The COVID-19 is exacerbating the indiscriminate misuse of antibiotics. Some countries proclaimed the efficacy of azithromycin and hydroxychloroquine in COVID-19 despite no scientific approval. Azithromycin overuse was observed during the spike of COVID-19 pandemic. This may lead to the complications in the treatment of significantly drug resistance typhoid (XDR) in Pakistan especially. Studies also have depicted the over prescription of antibiotics in case of telemedicine during pandemic. This malpractice should be properly address and prudent use of antibiotics must be discouraged. Overcrowding in hospital during the spike of pandemic, made a setback to the antimicrobial stewardship programmes.
Considering the complexity of antimicrobial resistance, it can never be tackled by one scientific domain or even by research alone, but it needs collaborative approach and a strong commitment. In 2015, World Health Organization adopted a global action plan to combat antimicrobial resistance. The global action plan on antimicrobial resistance sets out five strategic objectives: 1. to improve the awareness and understanding of antimicrobial resistance; 2. to strengthen knowledge through surveillance and research; 3. to reduce the incidence of infection; 4. to optimize the use of antimicrobial agents; and 5. to ensure sustainable investment in countering antimicrobial resistance. This way forward can be applied at international as well as national level.

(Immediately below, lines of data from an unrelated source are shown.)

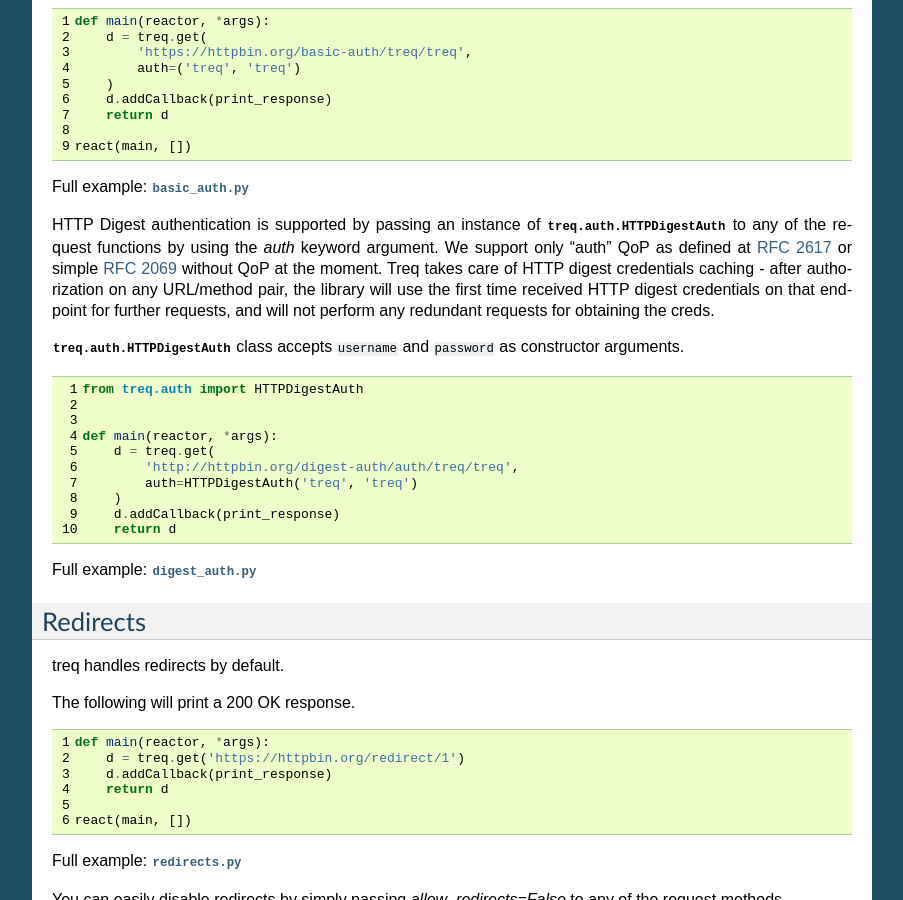
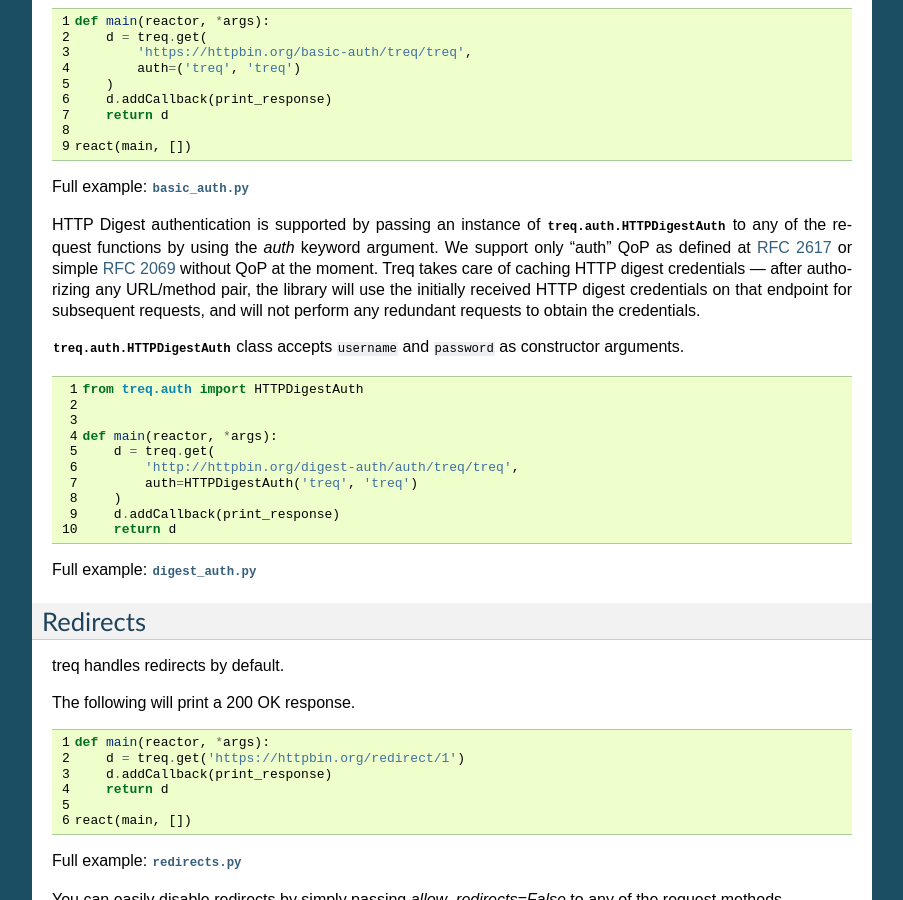
Before and after one commit to twisted/treq, a Sphinx documentation site: the page built from docs/howto.rst, in a window 1280 px wide and 900 px high, scrolled down 2276 px. Shown: the whole window, without its empty margins (198-1101 px from the left). Built offline with Sphinx 7.4.7, drawn with Linux system fonts in a browser that asks for light colours; the version number could not be read and is left out.

Commit message:
Improve digest auth howto caching wording

```diff
--- a/docs/howto.rst
+++ b/docs/howto.rst
@@ -96,9 +96,10 @@ HTTP Digest authentication is supported by passing an instance of
 :py:class:`treq.auth.HTTPDigestAuth` to any of the request functions by using the `auth` keyword argument.
 We support only "auth" QoP as defined at `RFC 2617`_
 or simple `RFC 2069`_ without QoP at the moment. Treq takes care of
-HTTP digest credentials caching - after authorization on any URL/method pair,
-the library will use the first time received HTTP digest credentials on that endpoint
-for further requests, and will not perform any redundant requests for obtaining the creds.
+caching HTTP digest credentials — after authorizing any URL/method pair,
+the library will use the initially received HTTP digest credentials on that endpoint
+for subsequent requests, and will not perform any redundant requests to obtain the
+credentials.
 
 :py:class:`treq.auth.HTTPDigestAuth` class accepts ``username`` and ``password``
 as constructor arguments.
```
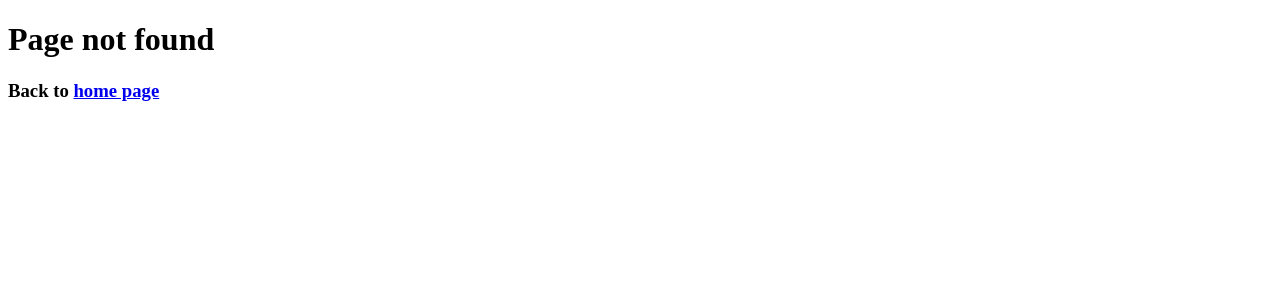
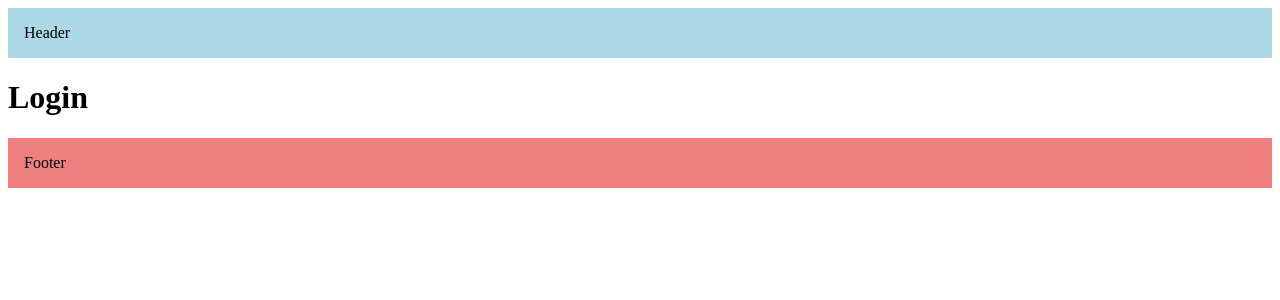
Before and after one commit to chillipeppersmoothy/next-js-code-evolution, a Next.js app: page /login in a window 1280 px wide. Before the commit this address had no page. Shown: the top 300 px of the page. Built offline with nearby package versions, Linux system fonts and the light colour scheme.

Commit message:
new learnings

```diff
--- /dev/null
+++ b/src/app/(auth)/forgot-password/page.tsx
@@ -0,0 +1,3 @@
+export default function ForgotPassword() {
+  return <h1>Forgot Password</h1>;
+}
--- /dev/null
+++ b/src/app/(auth)/login/page.tsx
@@ -0,0 +1,3 @@
+export default function Login() {
+  return <h1>Login</h1>;
+}
--- /dev/null
+++ b/src/app/(auth)/register/page.tsx
@@ -0,0 +1,3 @@
+export default function Register() {
+  return <h1>Register</h1>;
+}
--- a/src/app/docs/[[...slug]]/page.tsx
+++ b/src/app/docs/[[...slug]]/page.tsx
@@ -1,8 +1,8 @@
-export default async function Docs({
-  params,
-}: {
+type DocsType = {
   params: Promise<{ slug: string[] }>;
-}) {
+};
+
+export default async function Docs({ params }: DocsType) {
   const { slug } = await params;
 
   if (slug?.length === 2) {
@@ -16,5 +16,6 @@ export default async function Docs({
   if (slug?.length === 1) {
     return <h1>Viewing docs for feature {slug[0]}</h1>;
   }
-  return <h1>Docs page</h1>;
+
+  return <h1>Viewing docs</h1>;
 }
--- a/src/app/layout.tsx
+++ b/src/app/layout.tsx
@@ -1,3 +1,5 @@
+import Footer from "../components/footer";
+import Header from "../components/header";
 import "./globals.css";
 import { Metadata } from "next";
 
@@ -13,7 +15,11 @@ export default function RootLayout({
 }) {
   return (
     <html lang="en" suppressHydrationWarning>
-      <body>{children}</body>
+      <body>
+        <Header />
+        {children}
+        <Footer />
+      </body>
     </html>
   );
 }
--- /dev/null
+++ b/src/app/products/[productId]/layout.tsx
@@ -0,0 +1,14 @@
+import React from "react";
+
+export default function ProductLayout({
+  children,
+}: {
+  children: React.ReactNode;
+}) {
+  return (
+    <>
+      {children}
+      <h2>Featured products</h2>
+    </>
+  );
+}
--- a/src/app/products/[productId]/review/[reviewId]/not-found.tsx
+++ b/src/app/products/[productId]/review/[reviewId]/not-found.tsx
@@ -1,3 +1,16 @@
+"use client";
+
+import { usePathname } from "next/navigation";
+
 export default function NotFound() {
-  return <h1>No Review</h1>;
+  const pathName = usePathname();
+  const path = pathName.split("/");
+
+  const productId = path[2];
+  const reviewId = path.pop();
+  return (
+    <h1>
+      Review {reviewId} not found for product {productId}
+    </h1>
+  );
 }
--- /dev/null
+++ b/src/components/footer.tsx
@@ -0,0 +1,7 @@
+export default function Footer() {
+  return (
+    <footer style={{ background: "lightcoral", padding: "1rem" }}>
+      Footer
+    </footer>
+  );
+}
--- /dev/null
+++ b/src/components/header.tsx
@@ -0,0 +1,5 @@
+export default function Header() {
+  return (
+    <header style={{ background: "lightblue", padding: "1rem" }}>Header</header>
+  );
+}
```
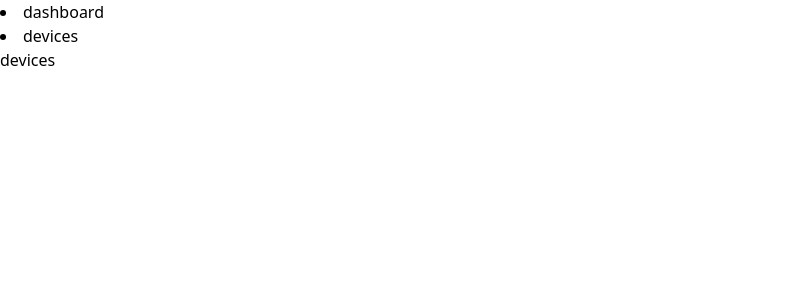
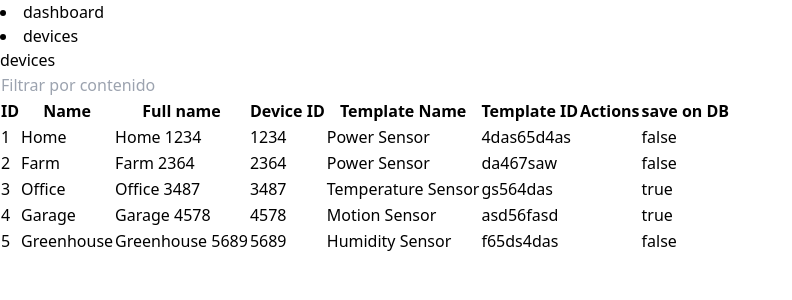
Before and after one commit to d4ndres/vue-iot-admin, a Vue app: page /devices in a window 1280 px wide. Shown: the top 300 px of the page, without its empty margins (0-792 px from the left). Built offline with nearby package versions, Linux system fonts and the light colour scheme.

Commit message:
adding easytable

```diff
--- /dev/null
+++ b/src/components/EasyTable.vue
@@ -0,0 +1,147 @@
+<script setup>
+import {computed, ref} from 'vue'
+import FormInput from '@/components/form/Input.vue'
+
+const props = defineProps({
+  data: {
+    type: Array,
+    required: true
+  },
+  columns: {
+    type: Array,
+    default: () => []
+  },
+})
+
+
+const computedColumns = computed(() => {
+  const cols = props.columns.map(element => {
+    if (typeof element === 'string') {
+      return { bindKey: element, text: element };
+    }
+    else if (typeof element === 'object' && element !== null) {
+      return { ...element };
+    }
+    else {
+      return Object.keys(props.data[0]).map(key => {
+        return { bindKey: key, text: key };
+      });
+    }
+  });
+  return cols.length ? cols : Object.keys(props.data[0]).map(key => {
+    return { bindKey: key, text: key };
+  });
+});
+
+const computedData = computed(() => {
+  return props.data.map((row, index) => {
+    return computedColumns.value.reduce((acc, { bindKey, autoValue, text }) => {
+      if (bindKey in row) {
+        acc[bindKey] = row[bindKey];
+      } else if (typeof autoValue === 'function') {
+        acc[text] = autoValue({row, index});
+      } else {
+        acc[bindKey] = null;
+      }
+      return acc;
+    }, {});
+  });
+});
+
+
+const searchFilter = ref('')
+const sortByColumn = ref(null)
+const filterData = computed(() => {
+  return computedData.value.filter((row) => {
+    return Object.values(row).some((value) => {
+      return value?.toString().toLowerCase().includes(searchFilter.value.toLowerCase())
+    })
+  })
+    .sort((a, b) => {
+      if (sortByColumn.value) {
+        if (sortByColumn.value.asc) {
+          return a[sortByColumn.value.column] > b[sortByColumn.value.column] ? 1 : -1
+        }
+        else {
+          return a[sortByColumn.value.column] < b[sortByColumn.value.column] ? 1 : -1
+        }
+      }
+      return 0
+    })
+});
+
+const sortByContent = (columnName) => {
+  if (!sortByColumn.value) {
+    sortByColumn.value = {
+      column: columnName,
+      asc: true
+    }
+  }
+  else if (sortByColumn.value.column === columnName && sortByColumn.value.asc) {
+    sortByColumn.value = {
+      column: columnName,
+      asc: false
+    }
+  }
+  else if (sortByColumn.value.column !== columnName) {
+    sortByColumn.value = {
+      column: columnName,
+      asc: true
+    }
+  }
+  else {
+    sortByColumn.value = null
+  }
+}
+
+
+
+</script>
+
+<template>
+  <div class="overflow-auto h-full relative">
+    <table class="min-w-full text-text_main">
+      <thead class="sticky top-0 z-10">
+
+        <tr class="h-[5vh] bg-background">
+          <td class="" :colspan="computedColumns.length">
+            <div class="inline-block">
+              <FormInput v-model="searchFilter" placeholder="Filtrar por contenido" />
+            </div>
+          </td>
+        </tr>
+
+        <tr class="h-[5vh]">
+          <th
+            v-for="({ bindKey, text }) in computedColumns" :key="`h_${bindKey}`"
+            @click="sortByContent(bindKey ?? text)"
+            class="
+            bg-background_dark
+            shadow-[inset_0_0_0_1px] shadow-border/80
+            relative px-2 text-left text-xs font-semibold uppercase tracking-wider cursor-pointer"
+            :class="{
+              'sort-up' : (bindKey === sortByColumn?.column || text === sortByColumn?.column)  && sortByColumn,
+
+            }"
+            >
+            <span>
+              {{ text }}
+            </span>
+          </th>
+        </tr>
+      </thead>
+      <tbody>
+
+        <tr v-for="(row, index) in filterData" :key="index" class="">
+          <td v-for="(value, key) in row" :key="key" class="
+          shadow-[inset_0_0_0_1px] shadow-border/80
+          px-2 py-4 whitespace-nowrap">
+            <slot name="default" :value="value" :key="key" :row="row" :rowIndex="index">
+              {{ value }}
+            </slot>
+          </td>
+        </tr>
+      </tbody>
+    </table>
+  </div>
+</template>
--- a/src/components/form/Input.vue
+++ b/src/components/form/Input.vue
@@ -9,7 +9,7 @@
   ]"/>
  */
 
-
+import {computed} from 'vue'
 
 const props = defineProps({
   type: {
--- a/src/views/admin/Devices.vue
+++ b/src/views/admin/Devices.vue
@@ -1,3 +1,44 @@
+<script setup>
+import EasyTable from '@/components/EasyTable.vue'
+import ButtonSwitch from '@/components/button/Switch.vue'
+import { ref } from 'vue'
+
+const maquetaDevices = ref([
+  { name: "Home", dId: "1234", templateName: "Power Sensor", templateId: "4das65d4as", saverRule: false },
+  { name: "Farm", dId: "2364", templateName: "Power Sensor", templateId: "da467saw", saverRule: false },
+  { name: "Office", dId: "3487", templateName: "Temperature Sensor", templateId: "gs564das", saverRule: true },
+  { name: "Garage", dId: "4578", templateName: "Motion Sensor", templateId: "asd56fasd", saverRule: true },
+  { name: "Greenhouse", dId: "5689", templateName: "Humidity Sensor", templateId: "f65ds4das", saverRule: false }
+]);
+
+const toggleSaverRule = (rowIndex) => {
+  const row = maquetaDevices.value[rowIndex]
+  maquetaDevices.value.splice(rowIndex, 1, { ...row, saverRule: !row.saverRule })
+}
+
+const columnsTable = [
+  { text: "ID", autoValue: ({ index }) => `${index + 1}` },
+  { bindKey: "name", text: "Name" },
+  { text: "Full name", autoValue: ({ row }) => `${row.name} ${row.dId}` },
+  { bindKey: "dId", text: "Device ID" },
+  { bindKey: "templateName", text: "Template Name" },
+  { bindKey: "templateId", text: "Template ID" },
+  { bindKey: "actions", text: "Actions" },
+  { bindKey: "saverRule", text: "save on DB" },
+]
+
+
+</script>
+
 <template>
-  <h1>devices</h1>
+  <div class="p-4">
+    <h1>devices</h1>
+    <EasyTable :data="maquetaDevices" :columns="columnsTable">
+      <template #default="{ value, key, row, rowIndex }">
+        <div v-if="key == 'actions'" class="flex justify-center">
+          <ButtonSwitch :value="row.saverRule" @click="toggleSaverRule(rowIndex)" />
+        </div>
+      </template>
+    </EasyTable>
+  </div>
 </template>
```
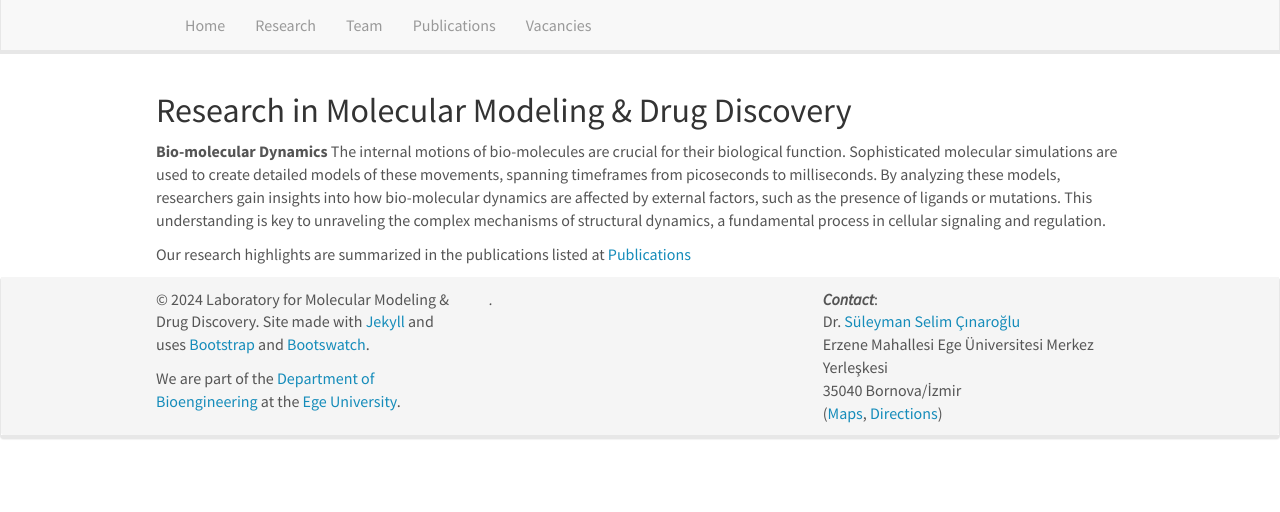
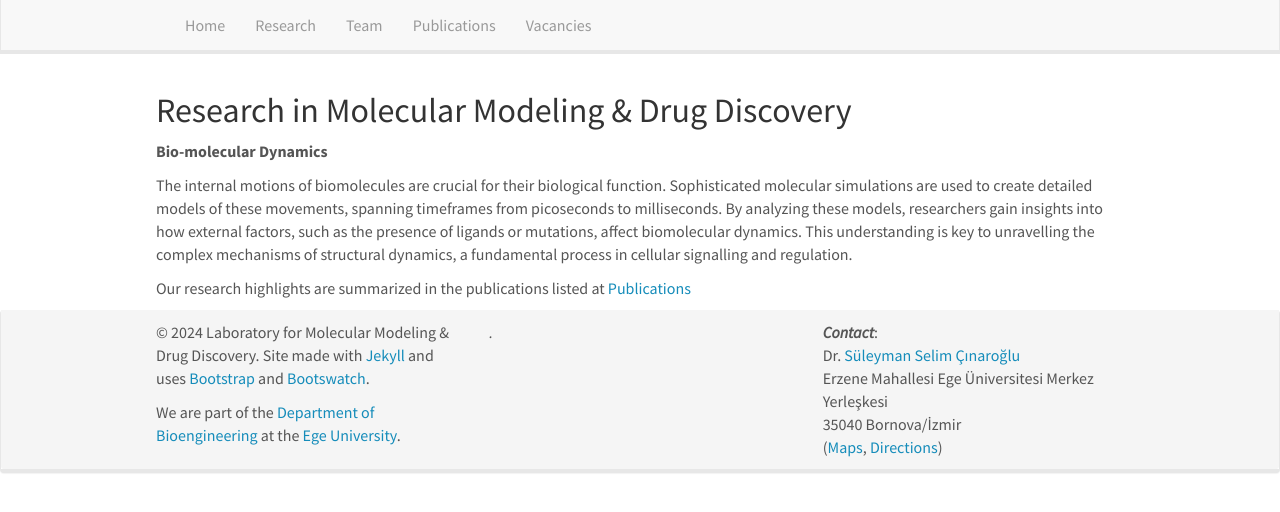
Before and after one commit to CinarogluLab/cinaroglulab.github.io, a Jekyll site: the page built from _pages/research.md, in a window 1280 px wide. Shown: the top 512 px of the page. Built offline with Jekyll 4.4.1, drawn with Linux system fonts in a browser that asks for light colours; nearby versions of some CDN libraries.

Commit message:
Update research.md

```diff
--- a/_pages/research.md
+++ b/_pages/research.md
@@ -9,6 +9,7 @@ permalink: /research/
 ## Research in Molecular Modeling & Drug Discovery
 
 **Bio-molecular Dynamics**
-The internal motions of bio-molecules are crucial for their biological function. Sophisticated molecular simulations are used to create detailed models of these movements, spanning timeframes from picoseconds to milliseconds. By analyzing these models, researchers gain insights into how bio-molecular dynamics are affected by external factors, such as the presence of ligands or mutations. This understanding is key to unraveling the complex mechanisms of structural dynamics, a fundamental process in cellular signaling and regulation.
+
+The internal motions of biomolecules are crucial for their biological function. Sophisticated molecular simulations are used to create detailed models of these movements, spanning timeframes from picoseconds to milliseconds. By analyzing these models, researchers gain insights into how external factors, such as the presence of ligands or mutations, affect biomolecular dynamics. This understanding is key to unravelling the complex mechanisms of structural dynamics, a fundamental process in cellular signalling and regulation.
 
 Our research highlights are summarized in the publications listed at <a href="{{ site.url }}{{ site.baseurl }}/publications">Publications</a>
```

Community engagement using a one-health approach can be significant to cope the wrath of antimicrobial resistance. Improve the awareness and understanding of antimicrobial resistance via training and education, improving national surveillance, carrying community based infection control programs, and appropriate and equitable use of antibiotics; can ensure commendable results. Legislative measures at national level can strictly monitor the use of antibiotics.
To put all in a nut shell, a comprehensive global as well as national plan is needed to combat the rage of antimicrobial resistance. The indiscriminate use of antimicrobials must be prohibited. Proper legislation in this regard, must be executed. Wits for the rational use of antimicrobials must exist.